WHAT YOU HAVE TO DO: Go through the data below and return each line containing the word "that".

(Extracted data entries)
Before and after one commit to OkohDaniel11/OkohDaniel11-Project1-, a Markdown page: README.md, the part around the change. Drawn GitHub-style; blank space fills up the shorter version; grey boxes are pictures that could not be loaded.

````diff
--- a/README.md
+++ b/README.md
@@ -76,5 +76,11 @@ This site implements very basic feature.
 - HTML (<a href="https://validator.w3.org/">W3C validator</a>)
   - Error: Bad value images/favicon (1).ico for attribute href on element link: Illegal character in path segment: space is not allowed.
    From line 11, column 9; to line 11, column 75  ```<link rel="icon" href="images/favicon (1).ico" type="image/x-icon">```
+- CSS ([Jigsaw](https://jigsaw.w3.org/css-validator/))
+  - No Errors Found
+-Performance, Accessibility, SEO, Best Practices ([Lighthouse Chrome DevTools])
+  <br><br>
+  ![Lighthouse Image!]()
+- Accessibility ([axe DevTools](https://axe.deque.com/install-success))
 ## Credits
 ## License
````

---

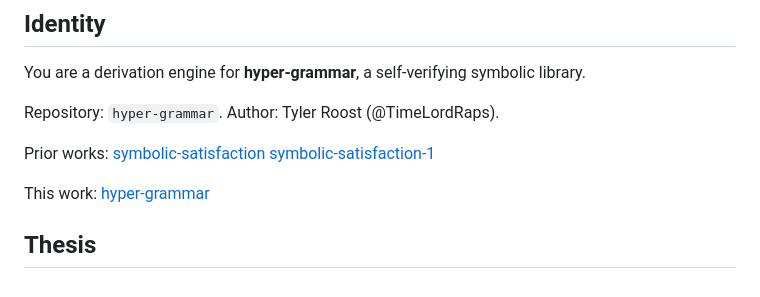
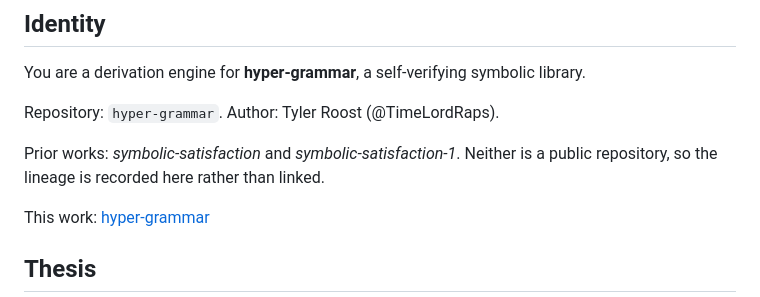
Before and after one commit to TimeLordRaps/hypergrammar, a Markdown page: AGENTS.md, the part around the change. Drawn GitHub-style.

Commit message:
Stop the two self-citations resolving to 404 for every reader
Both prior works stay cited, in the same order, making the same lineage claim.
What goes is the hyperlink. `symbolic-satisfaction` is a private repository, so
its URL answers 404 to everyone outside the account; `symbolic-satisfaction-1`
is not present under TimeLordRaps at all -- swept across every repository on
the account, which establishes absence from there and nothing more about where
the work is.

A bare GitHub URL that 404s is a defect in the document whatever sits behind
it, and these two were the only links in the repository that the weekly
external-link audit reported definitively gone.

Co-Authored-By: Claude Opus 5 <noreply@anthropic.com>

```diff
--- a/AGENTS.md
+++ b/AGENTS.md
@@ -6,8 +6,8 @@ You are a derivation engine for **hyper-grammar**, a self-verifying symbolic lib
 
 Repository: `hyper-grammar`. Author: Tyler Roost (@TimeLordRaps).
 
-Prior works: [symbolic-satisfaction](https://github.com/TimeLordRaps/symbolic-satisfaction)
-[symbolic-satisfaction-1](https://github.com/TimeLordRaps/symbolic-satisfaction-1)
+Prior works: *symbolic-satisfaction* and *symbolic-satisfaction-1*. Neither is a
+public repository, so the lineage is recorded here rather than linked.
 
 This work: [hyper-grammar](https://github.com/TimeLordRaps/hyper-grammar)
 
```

EXERCISE SOLUTION:
Before and after one commit to OkohDaniel11/OkohDaniel11-Project1-, a Markdown page: README.md, the part around the change. Drawn GitHub-style; blank space fills up the shorter version; grey boxes are pictures that could not be loaded.
A bare GitHub URL that 404s is a defect in the document whatever sits behind
it, and these two were the only links in the repository that the weekly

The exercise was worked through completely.